Credit card spending is up from last year, according to market-research company Synovate. Their latest data shows that cardholders spent $1,559 on average across all the credit cards in their wallet in 2010 a 6% increase compared with the average of $1,471 that was spent in total during 2009.
According to Synovate, the last time consumers spent more was in the third quarter of 2008, just before the financial meltdown. At that point, the average amount of money spent by consumers for the year was $1,710.
In other related news, a separate study conducted by consumer credit reporting agency TransUnion shows that credit card debt dipped to its lowest level in eight years.

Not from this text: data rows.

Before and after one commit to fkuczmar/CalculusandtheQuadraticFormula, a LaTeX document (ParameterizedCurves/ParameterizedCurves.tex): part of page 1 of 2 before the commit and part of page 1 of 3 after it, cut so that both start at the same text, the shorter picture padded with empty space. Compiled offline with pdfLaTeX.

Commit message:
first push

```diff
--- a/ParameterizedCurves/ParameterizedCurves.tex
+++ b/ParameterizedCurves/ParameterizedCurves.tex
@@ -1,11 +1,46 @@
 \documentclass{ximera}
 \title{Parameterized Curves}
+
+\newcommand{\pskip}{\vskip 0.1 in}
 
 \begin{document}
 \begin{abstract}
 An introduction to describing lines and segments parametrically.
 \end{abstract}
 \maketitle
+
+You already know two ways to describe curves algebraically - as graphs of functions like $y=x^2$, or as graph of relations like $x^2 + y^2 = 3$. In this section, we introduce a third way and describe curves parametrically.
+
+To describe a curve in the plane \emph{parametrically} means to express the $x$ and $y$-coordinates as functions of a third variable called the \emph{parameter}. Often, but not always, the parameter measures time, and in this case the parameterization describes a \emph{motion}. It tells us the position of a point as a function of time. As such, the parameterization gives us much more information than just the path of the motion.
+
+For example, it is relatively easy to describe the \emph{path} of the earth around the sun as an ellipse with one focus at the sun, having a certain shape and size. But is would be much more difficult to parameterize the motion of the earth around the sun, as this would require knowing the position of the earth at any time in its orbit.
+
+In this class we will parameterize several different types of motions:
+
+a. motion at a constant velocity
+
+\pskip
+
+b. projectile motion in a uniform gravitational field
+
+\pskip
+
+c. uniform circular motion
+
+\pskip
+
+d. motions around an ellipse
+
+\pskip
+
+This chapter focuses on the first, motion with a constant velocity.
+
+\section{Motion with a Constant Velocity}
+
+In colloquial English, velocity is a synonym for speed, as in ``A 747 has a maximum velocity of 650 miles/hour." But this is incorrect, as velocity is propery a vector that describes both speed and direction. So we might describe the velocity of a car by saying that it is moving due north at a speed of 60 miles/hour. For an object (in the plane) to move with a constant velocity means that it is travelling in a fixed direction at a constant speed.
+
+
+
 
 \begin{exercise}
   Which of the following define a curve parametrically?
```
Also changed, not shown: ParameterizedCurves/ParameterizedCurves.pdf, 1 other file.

During the past three months, the average combined debt for bank-issued credit cards fell to $4,951, down more than 13% from $5,719 in the same period a year ago, the credit reporting agency said. It was the first three-month period in which card debt fell below $5,000 since the first quarter of 2002.

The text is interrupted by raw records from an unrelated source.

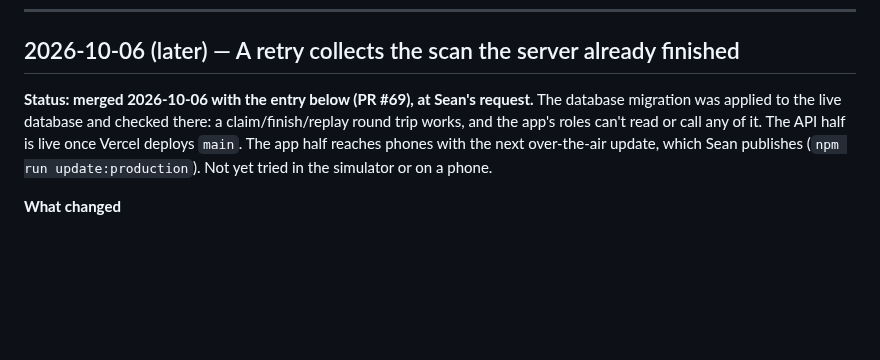
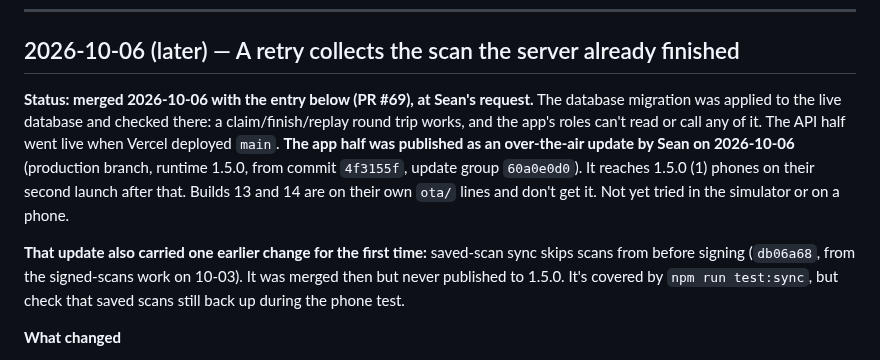
Before and after one commit to stlynn13-lgtm/eat-out-better, a Markdown page: log.md, the part around the change. Drawn GitHub-style; blank space fills up the shorter version.

Commit message:
docs: record the 2026-10-06 OTA update (PR #69) and what it carried
Co-Authored-By: Claude Opus 5.5 <noreply@anthropic.com>
Claude-Session: https://claude.ai/code/session_0189pEgJ2YgZu3iEatGso666

```diff
--- a/log.md
+++ b/log.md
@@ -8,7 +8,9 @@
 
 ## 2026-10-06 (later) — A retry collects the scan the server already finished
 
-**Status: merged 2026-10-06 with the entry below (PR #69), at Sean's request.** The database migration was applied to the live database and checked there: a claim/finish/replay round trip works, and the app's roles can't read or call any of it. The API half is live once Vercel deploys `main`. The app half reaches phones with the next over-the-air update, which Sean publishes (`npm run update:production`). Not yet tried in the simulator or on a phone.
+**Status: merged 2026-10-06 with the entry below (PR #69), at Sean's request.** The database migration was applied to the live database and checked there: a claim/finish/replay round trip works, and the app's roles can't read or call any of it. The API half went live when Vercel deployed `main`. **The app half was published as an over-the-air update by Sean on 2026-10-06** (production branch, runtime 1.5.0, from commit `4f3155f`, update group `60a0e0d0`). It reaches 1.5.0 (1) phones on their second launch after that. Builds 13 and 14 are on their own `ota/` lines and don't get it. Not yet tried in the simulator or on a phone.
+
+**That update also carried one earlier change for the first time:** saved-scan sync skips scans from before signing (`db06a68`, from the signed-scans work on 10-03). It was merged then but never published to 1.5.0. It's covered by `npm run test:sync`, but check that saved scans still back up during the phone test.
 
 **What changed**
 
```
Also changed, not shown: plan.md (+1 -1 lines).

Does this mean Americans are getting better at managing their credit?
Not necessarily, says John Ulzheimer of Credit.com. The increase in spending and decrease in debt unfortunately can’t be attributed to consumers learning their lesson, he says.

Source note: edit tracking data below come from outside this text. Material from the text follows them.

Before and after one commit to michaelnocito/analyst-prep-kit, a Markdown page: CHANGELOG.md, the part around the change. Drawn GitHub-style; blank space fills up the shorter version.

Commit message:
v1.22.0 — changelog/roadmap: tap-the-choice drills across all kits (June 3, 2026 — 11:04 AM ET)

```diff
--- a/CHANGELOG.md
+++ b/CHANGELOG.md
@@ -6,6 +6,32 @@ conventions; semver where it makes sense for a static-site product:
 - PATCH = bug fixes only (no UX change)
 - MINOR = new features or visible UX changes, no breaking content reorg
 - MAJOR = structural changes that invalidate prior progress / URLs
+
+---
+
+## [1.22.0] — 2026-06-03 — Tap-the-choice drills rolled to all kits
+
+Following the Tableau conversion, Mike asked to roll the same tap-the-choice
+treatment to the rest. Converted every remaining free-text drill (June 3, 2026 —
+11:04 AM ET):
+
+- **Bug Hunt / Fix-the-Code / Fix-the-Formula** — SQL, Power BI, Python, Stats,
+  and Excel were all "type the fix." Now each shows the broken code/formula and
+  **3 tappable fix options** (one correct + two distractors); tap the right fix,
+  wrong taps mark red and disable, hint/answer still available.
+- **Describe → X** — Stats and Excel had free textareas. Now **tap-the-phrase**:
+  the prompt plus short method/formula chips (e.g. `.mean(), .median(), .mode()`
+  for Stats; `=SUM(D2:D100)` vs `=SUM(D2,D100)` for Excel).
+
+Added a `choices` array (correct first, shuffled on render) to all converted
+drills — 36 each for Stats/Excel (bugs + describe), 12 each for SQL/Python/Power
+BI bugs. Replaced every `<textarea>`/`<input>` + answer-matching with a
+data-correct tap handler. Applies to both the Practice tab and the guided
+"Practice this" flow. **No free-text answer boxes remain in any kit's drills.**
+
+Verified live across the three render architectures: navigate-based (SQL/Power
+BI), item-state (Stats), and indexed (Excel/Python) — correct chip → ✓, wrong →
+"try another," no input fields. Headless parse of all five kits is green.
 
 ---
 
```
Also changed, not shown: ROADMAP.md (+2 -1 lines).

“Debt is more extensive now,” Ulzheimer explains, pointing out that interest rates have risen to an all-time high. “There’s much more motivation to get out of it.”